In the listing below, locate the lines that hold the string "participant". Copy those lines.
START Exercise material
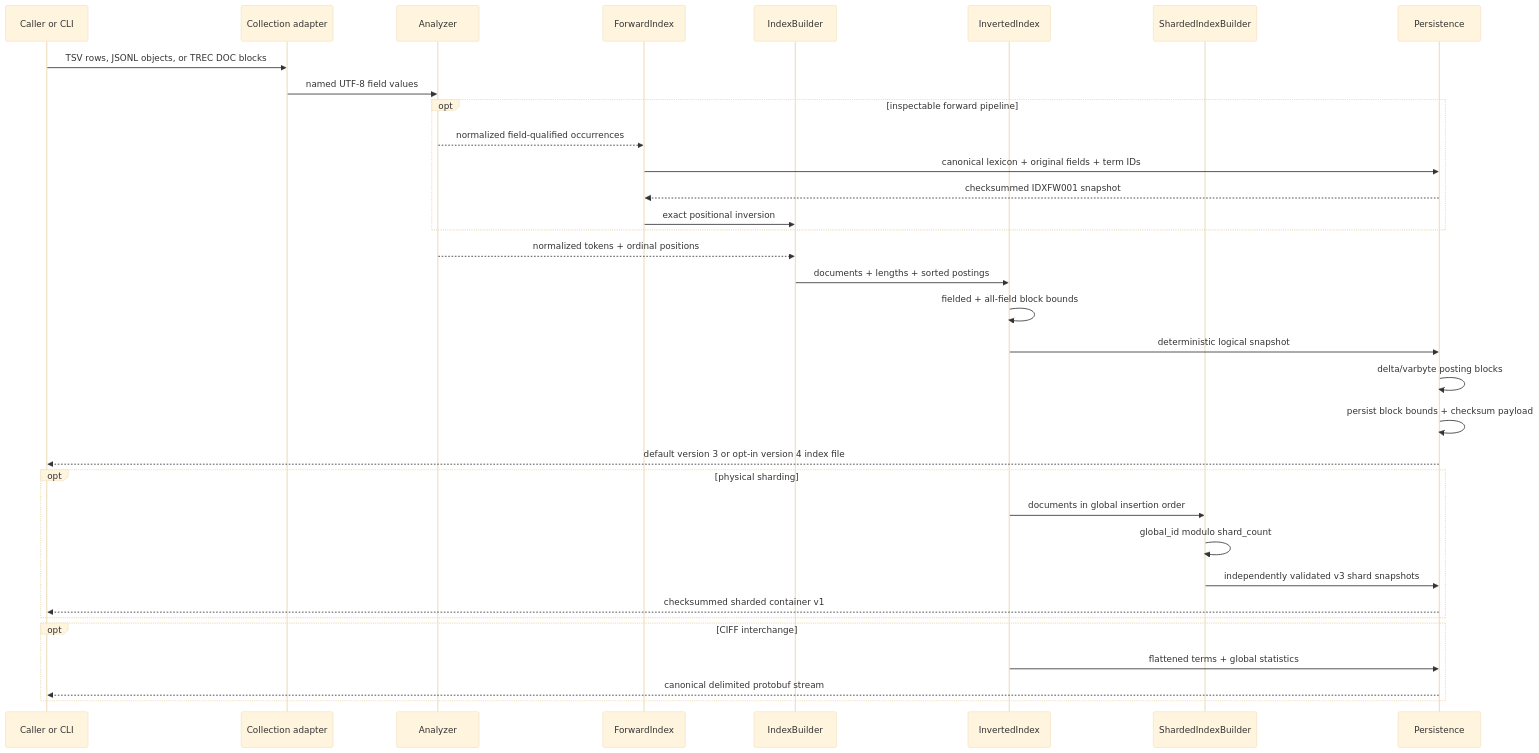
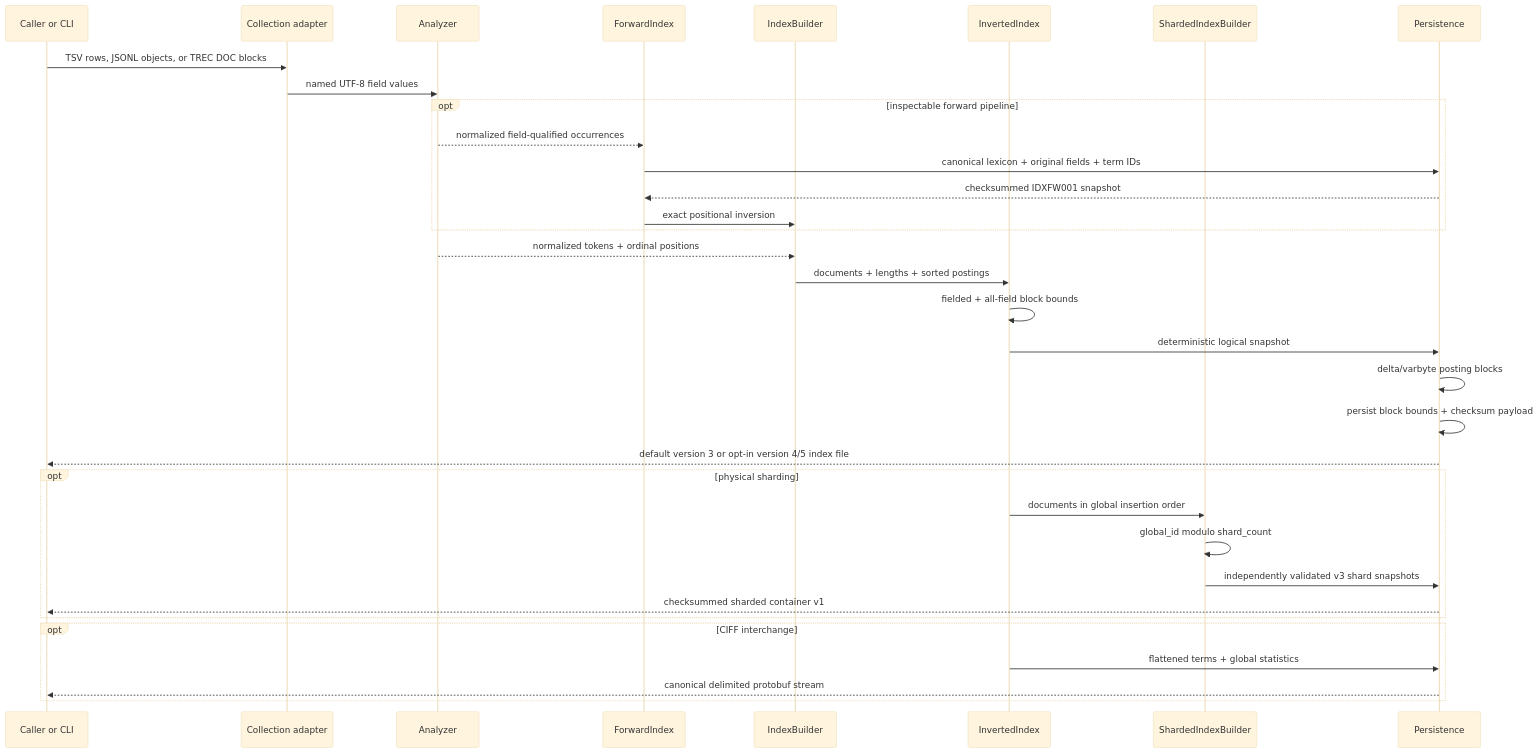
Before and after one commit to appleweiping/IndexSail: the first of 2 diagrams in docs/architecture.md, drawn with Mermaid (base theme). The commit also changed other lines of this file and 13 other files, not shown here.

````diff
--- a/docs/architecture.md
+++ b/docs/architecture.md
@@ -28,37 +29,37 @@
 ```mermaid
 sequenceDiagram
     participant U as Caller or CLI
     participant A as Collection adapter
     participant N as Analyzer
     participant F as ForwardIndex
     participant B as IndexBuilder
     participant I as InvertedIndex
     participant S as ShardedIndexBuilder
     participant P as Persistence
 
     U->>A: TSV rows, JSONL objects, or TREC DOC blocks
     A->>N: named UTF-8 field values
     opt inspectable forward pipeline
         N-->>F: normalized field-qualified occurrences
         F->>P: canonical lexicon + original fields + term IDs
         P-->>F: checksummed IDXFW001 snapshot
         F->>B: exact positional inversion
     end
     N-->>B: normalized tokens + ordinal positions
     B->>I: documents + lengths + sorted postings
     I->>I: fielded + all-field block bounds
     I->>P: deterministic logical snapshot
     P->>P: delta/varbyte posting blocks
     P->>P: persist block bounds + checksum payload
-    P-->>U: default version 3 or opt-in version 4 index file
+    P-->>U: default version 3 or opt-in version 4/5 index file
     opt physical sharding
         I->>S: documents in global insertion order
         S->>S: global_id modulo shard_count
         S->>P: independently validated v3 shard snapshots
         P-->>U: checksummed sharded container v1
     end
     opt CIFF interchange
         I->>P: flattened terms + global statistics
         P-->>U: canonical delimited protobuf stream
     end
 ```
````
END Exercise material
Answer space ::
     participant U as Caller or CLI
     participant A as Collection adapter
     participant N as Analyzer
     participant F as ForwardIndex
     participant B as IndexBuilder
     participant I as InvertedIndex
     participant S as ShardedIndexBuilder
     participant P as Persistence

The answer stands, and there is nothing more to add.